Records drawn from a dataset:
----------------------------------------

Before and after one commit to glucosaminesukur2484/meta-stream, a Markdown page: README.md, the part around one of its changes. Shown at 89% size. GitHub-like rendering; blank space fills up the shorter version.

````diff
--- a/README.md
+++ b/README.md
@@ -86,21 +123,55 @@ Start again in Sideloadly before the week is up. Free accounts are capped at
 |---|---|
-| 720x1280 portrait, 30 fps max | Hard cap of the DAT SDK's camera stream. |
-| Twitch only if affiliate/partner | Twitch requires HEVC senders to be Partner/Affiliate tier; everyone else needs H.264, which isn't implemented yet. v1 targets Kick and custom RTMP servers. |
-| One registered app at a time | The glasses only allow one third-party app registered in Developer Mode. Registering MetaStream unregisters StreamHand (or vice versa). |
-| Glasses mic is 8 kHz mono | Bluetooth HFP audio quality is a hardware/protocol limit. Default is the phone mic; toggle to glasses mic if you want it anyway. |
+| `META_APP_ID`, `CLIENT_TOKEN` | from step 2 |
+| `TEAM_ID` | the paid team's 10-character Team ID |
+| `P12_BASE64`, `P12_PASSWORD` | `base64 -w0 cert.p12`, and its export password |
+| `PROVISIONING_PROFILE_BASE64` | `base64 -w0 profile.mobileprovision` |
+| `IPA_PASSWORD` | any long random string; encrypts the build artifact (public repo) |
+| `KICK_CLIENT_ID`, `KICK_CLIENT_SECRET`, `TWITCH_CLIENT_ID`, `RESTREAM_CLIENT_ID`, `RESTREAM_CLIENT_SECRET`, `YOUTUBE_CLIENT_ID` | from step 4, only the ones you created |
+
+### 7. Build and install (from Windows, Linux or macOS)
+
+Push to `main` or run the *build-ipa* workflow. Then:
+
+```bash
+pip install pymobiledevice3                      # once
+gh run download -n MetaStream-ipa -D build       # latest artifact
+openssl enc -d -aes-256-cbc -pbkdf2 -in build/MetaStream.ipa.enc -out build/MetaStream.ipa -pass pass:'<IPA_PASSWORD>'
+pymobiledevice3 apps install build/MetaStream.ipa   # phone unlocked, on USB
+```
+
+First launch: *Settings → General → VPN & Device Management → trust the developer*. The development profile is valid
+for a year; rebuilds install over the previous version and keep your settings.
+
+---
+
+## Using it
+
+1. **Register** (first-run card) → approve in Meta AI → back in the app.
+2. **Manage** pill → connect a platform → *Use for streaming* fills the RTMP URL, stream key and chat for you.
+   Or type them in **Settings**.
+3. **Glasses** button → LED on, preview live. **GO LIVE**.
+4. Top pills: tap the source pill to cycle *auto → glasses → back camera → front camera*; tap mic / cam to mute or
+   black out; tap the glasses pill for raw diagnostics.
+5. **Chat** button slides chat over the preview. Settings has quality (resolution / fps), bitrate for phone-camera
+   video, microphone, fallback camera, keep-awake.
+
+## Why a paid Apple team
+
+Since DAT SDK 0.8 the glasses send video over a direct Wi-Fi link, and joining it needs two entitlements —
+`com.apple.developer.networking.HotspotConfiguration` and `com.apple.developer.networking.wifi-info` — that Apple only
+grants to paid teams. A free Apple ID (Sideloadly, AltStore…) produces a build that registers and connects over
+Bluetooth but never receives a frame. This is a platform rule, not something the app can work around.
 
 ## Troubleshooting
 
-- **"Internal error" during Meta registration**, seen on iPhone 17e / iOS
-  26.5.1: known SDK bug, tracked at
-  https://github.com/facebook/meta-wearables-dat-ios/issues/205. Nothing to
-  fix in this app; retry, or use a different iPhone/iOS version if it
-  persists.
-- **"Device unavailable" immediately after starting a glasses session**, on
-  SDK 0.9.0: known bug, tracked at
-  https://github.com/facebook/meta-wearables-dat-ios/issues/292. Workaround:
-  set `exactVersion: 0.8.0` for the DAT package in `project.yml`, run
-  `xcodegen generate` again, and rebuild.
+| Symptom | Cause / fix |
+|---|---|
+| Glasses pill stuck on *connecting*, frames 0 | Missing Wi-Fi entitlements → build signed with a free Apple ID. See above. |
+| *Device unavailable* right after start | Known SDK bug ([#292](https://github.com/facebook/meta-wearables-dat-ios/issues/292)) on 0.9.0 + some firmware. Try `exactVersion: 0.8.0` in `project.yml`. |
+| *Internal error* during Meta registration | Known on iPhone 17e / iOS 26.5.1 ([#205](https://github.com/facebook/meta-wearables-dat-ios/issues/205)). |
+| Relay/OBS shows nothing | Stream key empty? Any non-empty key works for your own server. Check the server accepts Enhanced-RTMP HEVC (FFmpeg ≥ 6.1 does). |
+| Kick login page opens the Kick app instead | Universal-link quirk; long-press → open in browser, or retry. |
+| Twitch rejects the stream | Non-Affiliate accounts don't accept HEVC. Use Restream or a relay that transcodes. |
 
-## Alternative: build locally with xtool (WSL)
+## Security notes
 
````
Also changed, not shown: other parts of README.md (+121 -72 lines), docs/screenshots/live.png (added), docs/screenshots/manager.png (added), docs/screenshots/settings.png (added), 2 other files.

----------------------------------------

Return only the lines of the records in which the string "camera" appears.

ANSWER SPACE:
-| 720x1280 portrait, 30 fps max | Hard cap of the DAT SDK's camera stream. |
+4. Top pills: tap the source pill to cycle *auto → glasses → back camera → front camera*; tap mic / cam to mute or
+5. **Chat** button slides chat over the preview. Settings has quality (resolution / fps), bitrate for phone-camera
+   video, microphone, fallback camera, keep-awake.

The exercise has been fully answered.